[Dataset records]
■ ■ ■

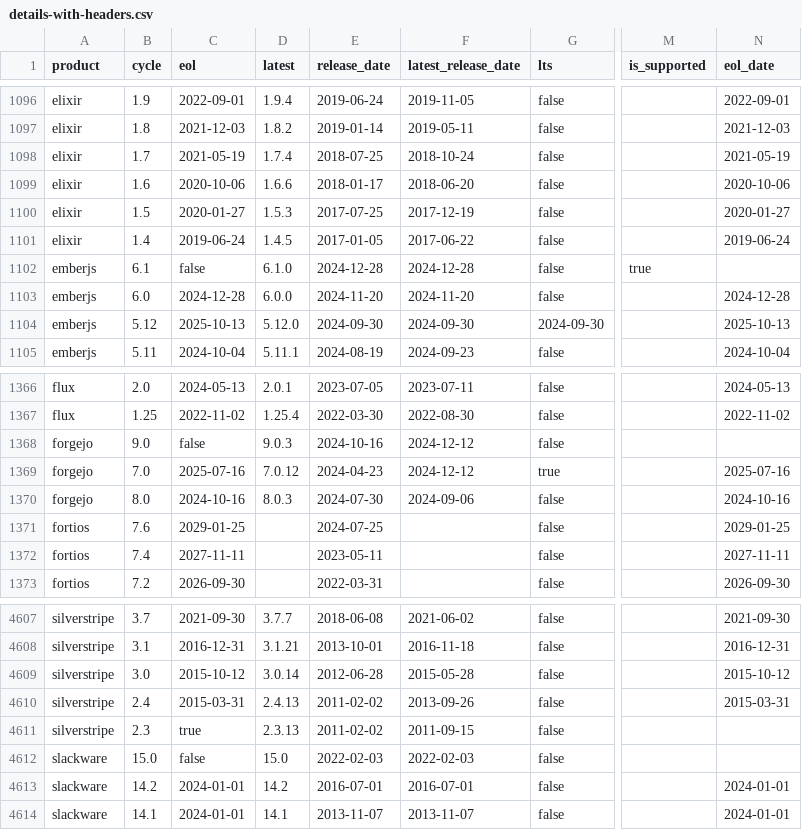
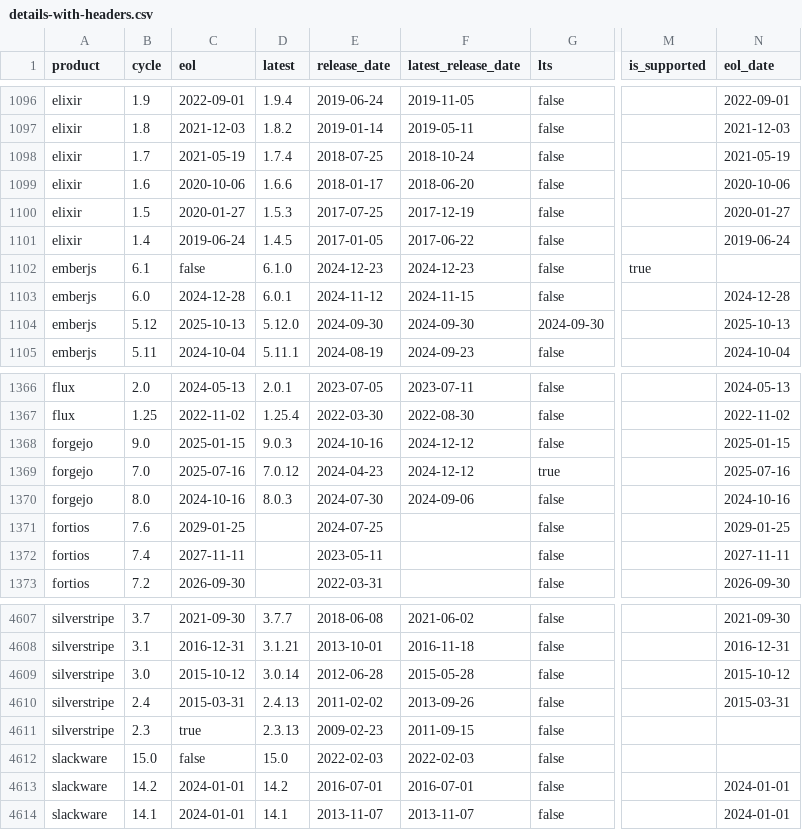
Before and after one commit to adriens/endoflife-date-snapshots, a CSV file: data/details-with-headers.csv, drawn as a sheet; only a part is shown, gaps mark what is left out; the diff names each change by its address in the sheet, - before the commit and + after, or states it on an @@ line.

Commit message:
💾 Daily kaggle update, cf #6

```diff
--- a/data/details-with-headers.csv
+++ b/data/details-with-headers.csv
-E1102 (release_date): 2024-12-28
+E1102 (release_date): 2024-12-23
-F1102 (latest_release_date): 2024-12-28
+F1102 (latest_release_date): 2024-12-23
-D1103 (latest): 6.0.0
+D1103 (latest): 6.0.1
-E1103 (release_date): 2024-11-20
+E1103 (release_date): 2024-11-12
-F1103 (latest_release_date): 2024-11-20
+F1103 (latest_release_date): 2024-11-15
-C1368 (eol): false
+C1368 (eol): 2025-01-15
-N1368 (eol_date): (empty)
+N1368 (eol_date): 2025-01-15
-E4611 (release_date): 2011-02-02
+E4611 (release_date): 2009-02-23
```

■ ■ ■

Exercise directions – Your answer should consist of each line above in which "details" appears.

Your solution –
Before and after one commit to adriens/endoflife-date-snapshots, a CSV file: data/details-with-headers.csv, drawn as a sheet; only a part is shown, gaps mark what is left out; the diff names each change by its address in the sheet, - before the commit and + after, or states it on an @@ line.
--- a/data/details-with-headers.csv
+++ b/data/details-with-headers.csv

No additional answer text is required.